1 November 2010. We had a very long journey ahead of us, but we woke up without hurries (around 10). We stopped a few km from Sibiu, in a shabby fast-food local (so tasty) full of workers having a rest. That was one of the few stops in the entire day… Ah yes, of course, another one was when the Police stopped Miera’s car (the fucking ugly long Clio) and fined him for exceeding the speed limit (120 leis – around 30 € paid at that moment).
|Near Ramnicu Valcea|
We continued following river Olt in its way to the Danube through Turnu Rosu Pass, passing Ramnicu Valcea, Dragasani and Slatina villages. So we left Transylvania to enter the region of Wallachia again. Nothing really interesting in those villages, apart from the wonderful environment (mountains, forest, river…). Craiova (very ugly) was the last big city before the frontier, but there were still lots of kilometers, so we stopped to have lunch in a forgotten and dirty village somewhere in the middle of nowhere… Suspicious at the beginning, but a good decision after all! We ate some nice chicken steaks with peppers and chips for a few Leis.
Once back on the road, we drove through moors and isolated villages. That part of Romania (south-west) was absolutely different to what we had seen before in the country. Calafat is the last Romanian village before Bulgaria.
|In the middle of nowhere. South-west Romania|
–“Ahh… at last Calafat!! Uhmm… let’s go to the frontier pass”, I thought.
We drove through the village for a while, looking for any signal or indication. Nothing.
-“What the fuck? Where is the frontier???”, I started to desperate, because we hadn’t seen any signal to Bulgaria. We asked two or three people around there for the frontier, but they didn’t know. They only knew where was the port. -“I don’t need to know where is the fucking port!!”, I thought. I started to suspect that something unexpected was about to happen, we were there (in Calafat) following ViaMichelin instructions, but we hadn’t any other info.
|The route. Almost 10 hours...|
It was getting dark and that strange village seemed to be an unpleasant place to stay overnight (no people on the streets, no lights, no restaurants, no hotels, no life), so we finally went to the fucking port. A barrier and a man in a cabin. I stopped and tried to explain our situation. The man didn’t open his mouth, he only looked at me, angrily. Monroy came to help me and the man finally gave us (with bad manners) some papers to fill up: “Number of passengers, Number of cars…etc”. Yeah, it was clear that was possible to cross the river by ship! But everything was so strange… no info, no signals, nobody around… At that moment I noticed that there is only ONE bridge between Bulgaria and Romania, Fuck!

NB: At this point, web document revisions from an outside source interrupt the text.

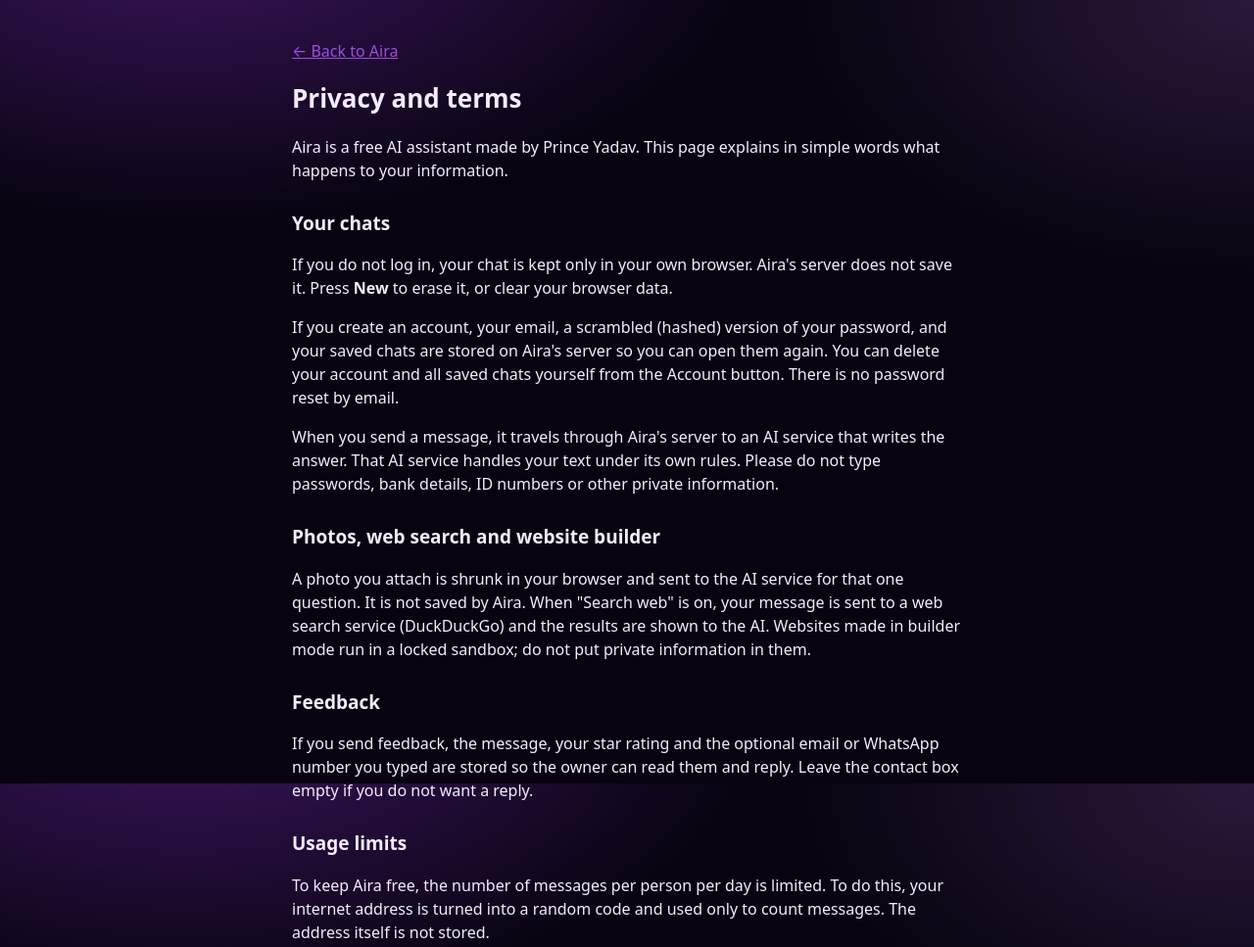
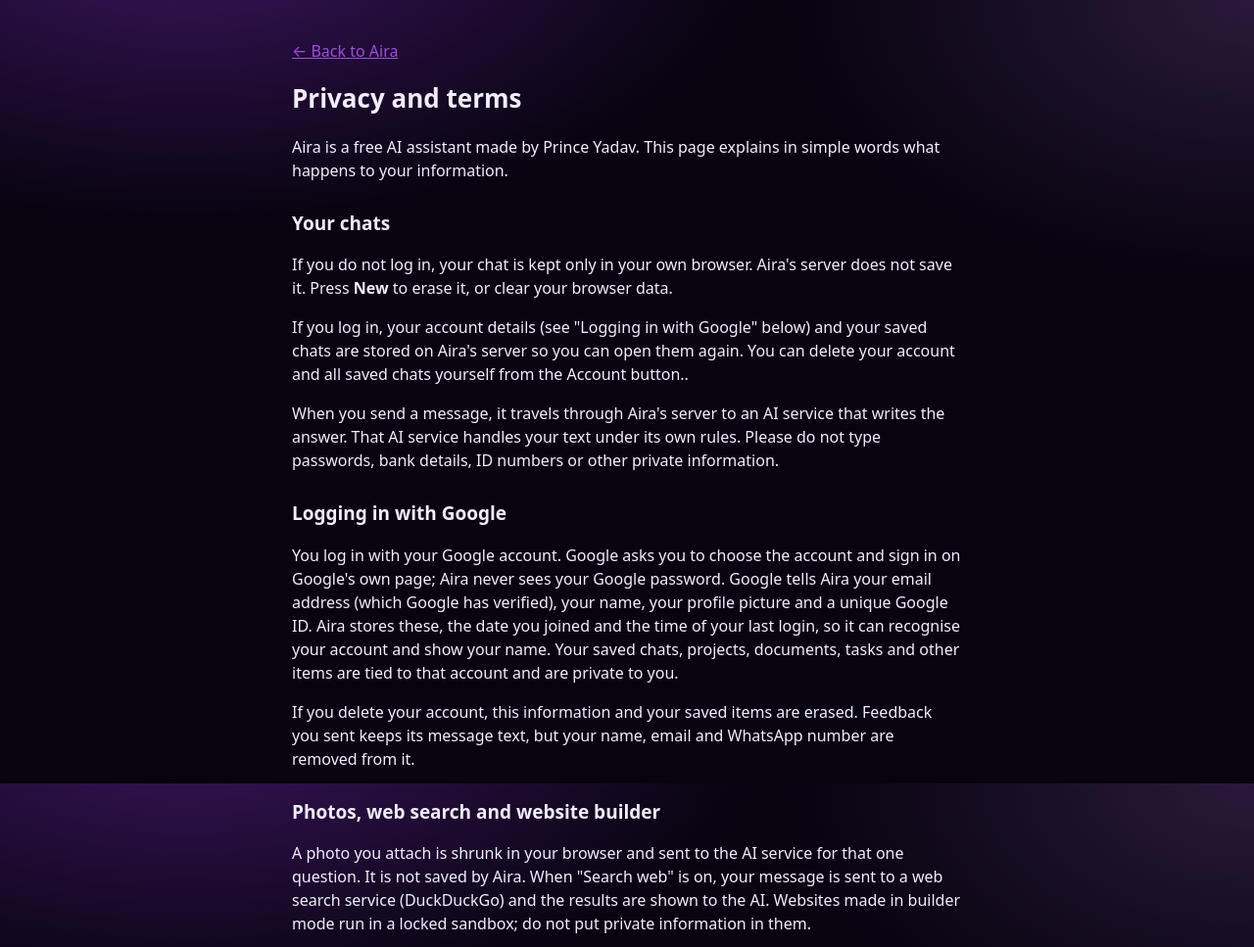
Before and after one commit to PRINCE456458/AIRA, a plain HTML site: page pages/privacy.html in a window 1280 px wide. Shown: the top 967 px of the page at 98% size. Drawn offline with Linux system fonts and the light colour scheme.

Commit message:
Update privacy.html

```diff
--- a/pages/privacy.html
+++ b/pages/privacy.html
@@ -14,14 +14,18 @@
 
   <h2>Your chats</h2>
   <p>If you do not log in, your chat is kept only in your own browser. Aira's server does not save it. Press <b>New</b> to erase it, or clear your browser data.</p>
-  <p>If you create an account, your email, a scrambled (hashed) version of your password, and your saved chats are stored on Aira's server so you can open them again. You can delete your account and all saved chats yourself from the Account button. There is no password reset by email.</p>
+  <p>If you log in, your account details (see "Logging in with Google" below) and your saved chats are stored on Aira's server so you can open them again. You can delete your account and all saved chats yourself from the Account button..</p>
   <p>When you send a message, it travels through Aira's server to an AI service that writes the answer. That AI service handles your text under its own rules. Please do not type passwords, bank details, ID numbers or other private information.</p>
+
+  <h2>Logging in with Google</h2>
+  <p>You log in with your Google account. Google asks you to choose the account and sign in on Google's own page; Aira never sees your Google password. Google tells Aira your email address (which Google has verified), your name, your profile picture and a unique Google ID. Aira stores these, the date you joined and the time of your last login, so it can recognise your account and show your name. Your saved chats, projects, documents, tasks and other items are tied to that account and are private to you.</p>
+  <p>If you delete your account, this information and your saved items are erased. Feedback you sent keeps its message text, but your name, email and WhatsApp number are removed from it.</p>
 
   <h2>Photos, web search and website builder</h2>
   <p>A photo you attach is shrunk in your browser and sent to the AI service for that one question. It is not saved by Aira. When "Search web" is on, your message is sent to a web search service (DuckDuckGo) and the results are shown to the AI. Websites made in builder mode run in a locked sandbox; do not put private information in them.</p>
 
   <h2>Feedback</h2>
-  <p>If you send feedback, the message, your star rating and the optional email or WhatsApp number you typed are stored so the owner can read them and reply. Leave the contact box empty if you do not want a reply.</p>
+  <p>When you are logged in and send feedback, the owner sees your message, star rating, the time, and automatically your Google name and verified email, so they know who wrote it. You can also add a WhatsApp number (with country code) if you want a reply there. This is optional, Google does not provide your number, and you never need to share one to log in or use Aira. A number is stored only if you type it and tick the consent box. If you are not logged in, the feedback is anonymous apart from any email you choose to type.</p>
 
   <h2>Usage limits</h2>
   <p>To keep Aira free, the number of messages per person per day is limited. To do this, your internet address is turned into a random code and used only to count messages. The address itself is not stored.</p>
```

It was completely dark when we finally move the cars inside the port. There was a police control. A bastard policeman spent like 1 hour with us, checking our cars, our ID, papers... At least it was funny when he was checking Viga’s photo, comparing it with his face. The policeman in front of Viga for 10 minutes, “scanning” Viga’s face one and another time… Viga smiling… the situation was very freak! That man was really bored there, I think…
We had to pay 64 € to pass, and moved ahead to the end of the line. Several trucks were waiting there too. That normalized the situation… we weren’t alone! Our mood had passed from worrying to funny. We (the trucks and our two cars) got on board in a small ferry. I was the last one, and the back of my car was –literally- above the water. Absolutely full! We enjoyed a lot the trip to the other side, and got out of the car to take some photos on the deck. Unexpectedly, we were crossing The Danube in a foggy night with our cars. Exciting!
|On the deck. Pacas, Marcos, Miera, Moly and Viga|
Once in Bulgaria, the Police (AGAIN) held us for half hour. They asked us lots of things, I suppose it’s not common to receive two Bulgarian cars full of Spanish in that frontier at that time… We were doing a very rare thing. After all the mess, we finally arrived to Vidin (where there is an interesting fortress that we finally could NOT see). We had still 4 hours to reach Sofia… and we entered into a DENSE fog. VERY DENSE. We only could see 5-7 meters ahead, so we had to slow down a lot.
|Golf lights didn't help so much...|
-“Bah… I’m sure this fog will disappear soon, it’s too dense and it will not last so much”, I thought. Heh!!... 3 HOURS OF MADDENING FOG! I didn’t know that fog could expand in such a BIG extensión (around 140 km, I estimate). Fortunately, I like challenges (and that was challenging), and I had VERY good company inside the car (Monroy and Pacas), so it was funny. We improved our fog driving skills fast, and soon we were driving at around 50-60 kmph. The trick is to maintain an absolute concentration in the central road line, and react very quickly in the curves or when other cars appear. The second car has a more relaxed driving; it’s as easy as follow the red lights, so we changed the position from time to time.
It was madness… but we finally reached the highway to Sophia, where we arrived after 10 hours of car. Tired!! But not enough! We went to Dybaka to re-fill our stomachs, and later to Rockanrolla to drink a beer and celebrate that finally everything went well!! Long day…